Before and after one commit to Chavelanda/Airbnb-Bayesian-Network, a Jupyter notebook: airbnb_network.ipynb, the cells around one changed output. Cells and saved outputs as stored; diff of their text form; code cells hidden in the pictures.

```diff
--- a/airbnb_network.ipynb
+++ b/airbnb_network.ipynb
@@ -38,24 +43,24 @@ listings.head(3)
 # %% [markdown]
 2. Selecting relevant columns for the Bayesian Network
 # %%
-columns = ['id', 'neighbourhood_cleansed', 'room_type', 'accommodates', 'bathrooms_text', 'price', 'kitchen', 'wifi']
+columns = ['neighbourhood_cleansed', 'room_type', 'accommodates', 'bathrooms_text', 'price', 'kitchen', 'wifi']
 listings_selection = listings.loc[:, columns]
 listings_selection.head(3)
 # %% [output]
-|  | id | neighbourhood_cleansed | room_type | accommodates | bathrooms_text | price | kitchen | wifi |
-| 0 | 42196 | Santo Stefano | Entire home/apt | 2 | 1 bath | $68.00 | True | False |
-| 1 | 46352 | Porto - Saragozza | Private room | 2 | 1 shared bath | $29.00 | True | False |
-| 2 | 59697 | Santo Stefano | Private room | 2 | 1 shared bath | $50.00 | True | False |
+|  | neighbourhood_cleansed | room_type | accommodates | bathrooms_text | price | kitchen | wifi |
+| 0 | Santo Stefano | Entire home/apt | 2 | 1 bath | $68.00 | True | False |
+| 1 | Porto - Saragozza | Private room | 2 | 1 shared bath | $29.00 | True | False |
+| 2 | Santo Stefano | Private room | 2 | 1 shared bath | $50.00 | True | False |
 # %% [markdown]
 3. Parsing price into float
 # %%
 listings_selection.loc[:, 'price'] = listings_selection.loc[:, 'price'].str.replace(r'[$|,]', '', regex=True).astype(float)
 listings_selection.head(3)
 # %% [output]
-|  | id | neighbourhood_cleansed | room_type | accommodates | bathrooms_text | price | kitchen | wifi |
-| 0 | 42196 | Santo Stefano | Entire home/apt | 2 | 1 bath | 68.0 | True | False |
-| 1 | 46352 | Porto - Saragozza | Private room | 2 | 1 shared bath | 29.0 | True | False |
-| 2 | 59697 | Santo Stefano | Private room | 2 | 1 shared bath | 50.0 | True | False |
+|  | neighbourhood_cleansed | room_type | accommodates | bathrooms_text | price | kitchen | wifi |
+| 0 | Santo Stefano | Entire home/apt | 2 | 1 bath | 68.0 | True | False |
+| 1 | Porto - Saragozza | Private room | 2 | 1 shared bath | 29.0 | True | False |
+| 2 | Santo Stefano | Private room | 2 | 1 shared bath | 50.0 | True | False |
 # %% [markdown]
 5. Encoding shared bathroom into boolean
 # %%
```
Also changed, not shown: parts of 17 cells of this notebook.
═══
= TRY IT =
Exactly as shown above, return every record.

= TASK RESPONSE =
Before and after one commit to Chavelanda/Airbnb-Bayesian-Network, a Jupyter notebook: airbnb_network.ipynb, the cells around one changed output. Cells and saved outputs as stored; diff of their text form; code cells hidden in the pictures.

```diff
--- a/airbnb_network.ipynb
+++ b/airbnb_network.ipynb
@@ -38,24 +43,24 @@ listings.head(3)
 # %% [markdown]
 2. Selecting relevant columns for the Bayesian Network
 # %%
-columns = ['id', 'neighbourhood_cleansed', 'room_type', 'accommodates', 'bathrooms_text', 'price', 'kitchen', 'wifi']
+columns = ['neighbourhood_cleansed', 'room_type', 'accommodates', 'bathrooms_text', 'price', 'kitchen', 'wifi']
 listings_selection = listings.loc[:, columns]
 listings_selection.head(3)
 # %% [output]
-|  | id | neighbourhood_cleansed | room_type | accommodates | bathrooms_text | price | kitchen | wifi |
-| 0 | 42196 | Santo Stefano | Entire home/apt | 2 | 1 bath | $68.00 | True | False |
-| 1 | 46352 | Porto - Saragozza | Private room | 2 | 1 shared bath | $29.00 | True | False |
-| 2 | 59697 | Santo Stefano | Private room | 2 | 1 shared bath | $50.00 | True | False |
+|  | neighbourhood_cleansed | room_type | accommodates | bathrooms_text | price | kitchen | wifi |
+| 0 | Santo Stefano | Entire home/apt | 2 | 1 bath | $68.00 | True | False |
+| 1 | Porto - Saragozza | Private room | 2 | 1 shared bath | $29.00 | True | False |
+| 2 | Santo Stefano | Private room | 2 | 1 shared bath | $50.00 | True | False |
 # %% [markdown]
 3. Parsing price into float
 # %%
 listings_selection.loc[:, 'price'] = listings_selection.loc[:, 'price'].str.replace(r'[$|,]', '', regex=True).astype(float)
 listings_selection.head(3)
 # %% [output]
-|  | id | neighbourhood_cleansed | room_type | accommodates | bathrooms_text | price | kitchen | wifi |
-| 0 | 42196 | Santo Stefano | Entire home/apt | 2 | 1 bath | 68.0 | True | False |
-| 1 | 46352 | Porto - Saragozza | Private room | 2 | 1 shared bath | 29.0 | True | False |
-| 2 | 59697 | Santo Stefano | Private room | 2 | 1 shared bath | 50.0 | True | False |
+|  | neighbourhood_cleansed | room_type | accommodates | bathrooms_text | price | kitchen | wifi |
+| 0 | Santo Stefano | Entire home/apt | 2 | 1 bath | 68.0 | True | False |
+| 1 | Porto - Saragozza | Private room | 2 | 1 shared bath | 29.0 | True | False |
+| 2 | Santo Stefano | Private room | 2 | 1 shared bath | 50.0 | True | False |
 # %% [markdown]
 5. Encoding shared bathroom into boolean
 # %%
```
Also changed, not shown: parts of 17 cells of this notebook.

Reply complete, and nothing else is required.